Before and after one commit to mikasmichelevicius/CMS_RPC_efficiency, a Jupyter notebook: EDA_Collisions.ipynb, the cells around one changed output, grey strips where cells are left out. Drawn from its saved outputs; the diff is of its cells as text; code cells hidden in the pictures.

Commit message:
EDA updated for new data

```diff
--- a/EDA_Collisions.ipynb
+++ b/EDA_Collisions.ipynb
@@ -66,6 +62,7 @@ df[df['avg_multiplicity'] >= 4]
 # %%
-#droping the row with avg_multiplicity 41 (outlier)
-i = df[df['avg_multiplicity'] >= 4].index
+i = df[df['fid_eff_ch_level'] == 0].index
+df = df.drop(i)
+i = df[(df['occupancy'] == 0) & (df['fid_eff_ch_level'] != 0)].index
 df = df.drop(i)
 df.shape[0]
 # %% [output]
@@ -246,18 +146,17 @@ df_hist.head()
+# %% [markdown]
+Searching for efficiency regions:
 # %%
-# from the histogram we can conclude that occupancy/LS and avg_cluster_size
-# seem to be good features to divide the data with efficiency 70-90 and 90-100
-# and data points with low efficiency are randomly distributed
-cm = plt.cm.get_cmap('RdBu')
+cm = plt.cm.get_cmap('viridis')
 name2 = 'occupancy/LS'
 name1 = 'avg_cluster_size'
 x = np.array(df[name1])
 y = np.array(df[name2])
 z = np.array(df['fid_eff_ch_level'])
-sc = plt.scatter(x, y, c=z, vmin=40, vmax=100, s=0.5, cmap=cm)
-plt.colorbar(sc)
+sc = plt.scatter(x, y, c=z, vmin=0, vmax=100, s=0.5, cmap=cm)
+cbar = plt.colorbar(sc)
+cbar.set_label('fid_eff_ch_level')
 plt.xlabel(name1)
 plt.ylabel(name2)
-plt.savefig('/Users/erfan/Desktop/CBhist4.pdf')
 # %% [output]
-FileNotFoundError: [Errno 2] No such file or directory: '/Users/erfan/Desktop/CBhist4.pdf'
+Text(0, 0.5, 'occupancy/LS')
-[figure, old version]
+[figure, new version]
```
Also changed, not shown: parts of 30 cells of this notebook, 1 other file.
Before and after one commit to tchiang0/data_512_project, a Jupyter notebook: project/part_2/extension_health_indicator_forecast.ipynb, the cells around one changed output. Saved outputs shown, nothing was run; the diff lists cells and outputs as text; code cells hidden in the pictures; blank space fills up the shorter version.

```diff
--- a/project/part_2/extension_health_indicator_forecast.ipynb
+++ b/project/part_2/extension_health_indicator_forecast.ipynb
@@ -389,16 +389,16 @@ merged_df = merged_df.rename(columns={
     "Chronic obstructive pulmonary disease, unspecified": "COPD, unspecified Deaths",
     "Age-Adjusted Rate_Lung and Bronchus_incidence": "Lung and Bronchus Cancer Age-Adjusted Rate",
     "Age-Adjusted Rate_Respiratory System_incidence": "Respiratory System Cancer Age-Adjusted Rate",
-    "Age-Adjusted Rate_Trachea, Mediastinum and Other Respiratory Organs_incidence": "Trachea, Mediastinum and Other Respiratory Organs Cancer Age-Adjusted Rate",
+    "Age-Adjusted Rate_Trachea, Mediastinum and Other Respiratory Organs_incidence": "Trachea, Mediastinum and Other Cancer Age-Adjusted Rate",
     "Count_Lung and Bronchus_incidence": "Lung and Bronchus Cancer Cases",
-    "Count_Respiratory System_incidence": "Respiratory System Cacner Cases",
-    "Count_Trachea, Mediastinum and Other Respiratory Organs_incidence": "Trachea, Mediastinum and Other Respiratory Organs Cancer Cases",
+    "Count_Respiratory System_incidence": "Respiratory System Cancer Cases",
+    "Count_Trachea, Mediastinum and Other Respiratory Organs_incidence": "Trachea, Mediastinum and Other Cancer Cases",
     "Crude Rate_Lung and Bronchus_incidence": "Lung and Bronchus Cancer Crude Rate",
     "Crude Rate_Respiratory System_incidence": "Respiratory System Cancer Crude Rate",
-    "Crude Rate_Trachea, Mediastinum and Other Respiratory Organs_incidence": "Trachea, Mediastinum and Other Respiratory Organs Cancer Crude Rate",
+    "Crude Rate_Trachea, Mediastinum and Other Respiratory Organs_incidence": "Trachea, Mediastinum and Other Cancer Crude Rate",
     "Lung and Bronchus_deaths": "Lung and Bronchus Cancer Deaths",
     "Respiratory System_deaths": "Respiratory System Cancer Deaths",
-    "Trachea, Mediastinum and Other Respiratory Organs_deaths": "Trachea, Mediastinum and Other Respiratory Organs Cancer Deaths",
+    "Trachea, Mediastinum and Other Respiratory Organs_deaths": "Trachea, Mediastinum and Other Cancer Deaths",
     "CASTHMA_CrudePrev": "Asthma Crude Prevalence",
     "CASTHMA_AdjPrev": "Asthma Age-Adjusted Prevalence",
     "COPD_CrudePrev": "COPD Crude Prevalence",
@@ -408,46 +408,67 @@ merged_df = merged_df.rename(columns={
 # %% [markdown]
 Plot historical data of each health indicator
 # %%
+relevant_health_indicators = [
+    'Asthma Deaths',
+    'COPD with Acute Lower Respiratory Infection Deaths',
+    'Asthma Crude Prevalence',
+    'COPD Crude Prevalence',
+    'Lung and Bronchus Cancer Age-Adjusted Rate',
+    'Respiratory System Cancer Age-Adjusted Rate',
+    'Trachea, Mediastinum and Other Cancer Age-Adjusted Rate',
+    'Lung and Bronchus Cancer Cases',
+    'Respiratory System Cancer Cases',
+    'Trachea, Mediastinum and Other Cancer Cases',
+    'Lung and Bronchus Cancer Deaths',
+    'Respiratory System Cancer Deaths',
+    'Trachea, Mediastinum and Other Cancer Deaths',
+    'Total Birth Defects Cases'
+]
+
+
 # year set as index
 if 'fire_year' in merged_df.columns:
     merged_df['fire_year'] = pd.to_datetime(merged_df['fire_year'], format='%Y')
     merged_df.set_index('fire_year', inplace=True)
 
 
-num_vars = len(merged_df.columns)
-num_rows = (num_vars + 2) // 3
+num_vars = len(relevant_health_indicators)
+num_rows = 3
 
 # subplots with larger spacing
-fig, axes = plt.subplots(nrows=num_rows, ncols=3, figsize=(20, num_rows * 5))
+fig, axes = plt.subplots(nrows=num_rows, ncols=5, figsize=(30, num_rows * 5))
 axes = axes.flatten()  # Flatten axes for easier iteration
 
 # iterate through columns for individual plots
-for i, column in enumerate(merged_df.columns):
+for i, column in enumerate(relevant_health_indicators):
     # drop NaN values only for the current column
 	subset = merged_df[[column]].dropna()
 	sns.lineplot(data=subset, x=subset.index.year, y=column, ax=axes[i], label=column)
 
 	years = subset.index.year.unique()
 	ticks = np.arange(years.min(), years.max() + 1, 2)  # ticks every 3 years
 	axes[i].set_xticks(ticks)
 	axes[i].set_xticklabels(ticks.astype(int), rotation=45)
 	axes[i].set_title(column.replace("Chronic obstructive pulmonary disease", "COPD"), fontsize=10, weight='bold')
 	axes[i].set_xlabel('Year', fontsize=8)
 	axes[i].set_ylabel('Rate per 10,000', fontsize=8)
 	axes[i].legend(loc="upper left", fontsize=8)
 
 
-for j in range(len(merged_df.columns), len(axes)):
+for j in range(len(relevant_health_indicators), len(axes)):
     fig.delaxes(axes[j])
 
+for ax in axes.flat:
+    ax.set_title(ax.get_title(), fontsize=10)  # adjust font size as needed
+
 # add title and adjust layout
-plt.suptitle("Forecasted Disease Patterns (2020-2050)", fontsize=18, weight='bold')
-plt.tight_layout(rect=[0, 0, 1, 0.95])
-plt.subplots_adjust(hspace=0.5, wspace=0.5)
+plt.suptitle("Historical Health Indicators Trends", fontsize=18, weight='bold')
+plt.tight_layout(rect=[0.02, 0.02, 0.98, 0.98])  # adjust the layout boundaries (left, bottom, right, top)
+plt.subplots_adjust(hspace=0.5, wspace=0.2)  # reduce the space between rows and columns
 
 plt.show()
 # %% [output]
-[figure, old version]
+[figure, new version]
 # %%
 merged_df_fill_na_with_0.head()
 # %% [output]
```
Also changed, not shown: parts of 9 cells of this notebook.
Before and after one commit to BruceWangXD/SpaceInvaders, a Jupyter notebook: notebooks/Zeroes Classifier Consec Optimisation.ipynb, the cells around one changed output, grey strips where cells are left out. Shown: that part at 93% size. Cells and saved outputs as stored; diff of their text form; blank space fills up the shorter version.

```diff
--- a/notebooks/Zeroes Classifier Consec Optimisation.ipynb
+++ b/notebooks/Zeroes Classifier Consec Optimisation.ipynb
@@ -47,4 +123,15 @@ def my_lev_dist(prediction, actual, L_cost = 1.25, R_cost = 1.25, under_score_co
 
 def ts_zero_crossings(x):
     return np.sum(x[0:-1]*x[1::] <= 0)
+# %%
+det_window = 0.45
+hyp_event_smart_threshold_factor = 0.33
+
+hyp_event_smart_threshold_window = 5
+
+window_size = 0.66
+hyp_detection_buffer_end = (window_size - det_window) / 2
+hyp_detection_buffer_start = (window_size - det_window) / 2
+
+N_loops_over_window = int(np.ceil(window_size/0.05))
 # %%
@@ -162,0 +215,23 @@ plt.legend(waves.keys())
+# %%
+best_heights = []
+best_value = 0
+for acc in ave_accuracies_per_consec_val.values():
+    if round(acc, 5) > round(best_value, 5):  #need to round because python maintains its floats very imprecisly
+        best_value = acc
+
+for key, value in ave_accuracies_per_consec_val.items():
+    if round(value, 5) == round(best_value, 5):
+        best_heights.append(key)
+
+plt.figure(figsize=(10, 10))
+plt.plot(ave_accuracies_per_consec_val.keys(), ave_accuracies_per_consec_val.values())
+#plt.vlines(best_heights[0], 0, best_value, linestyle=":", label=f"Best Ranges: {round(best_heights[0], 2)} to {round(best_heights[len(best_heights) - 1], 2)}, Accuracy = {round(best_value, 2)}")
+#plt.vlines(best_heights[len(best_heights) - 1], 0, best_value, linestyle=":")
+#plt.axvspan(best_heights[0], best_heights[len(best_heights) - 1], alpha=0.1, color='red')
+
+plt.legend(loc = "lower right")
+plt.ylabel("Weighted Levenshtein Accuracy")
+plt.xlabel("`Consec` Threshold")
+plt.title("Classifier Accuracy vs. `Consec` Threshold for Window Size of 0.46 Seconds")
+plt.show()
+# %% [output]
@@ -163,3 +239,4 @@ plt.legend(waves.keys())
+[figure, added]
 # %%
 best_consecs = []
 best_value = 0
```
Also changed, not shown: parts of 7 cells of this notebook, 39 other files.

- - - -

Problem: The answer must be a single number: how many lines of the data include the string "Prevalence".

Task response: 5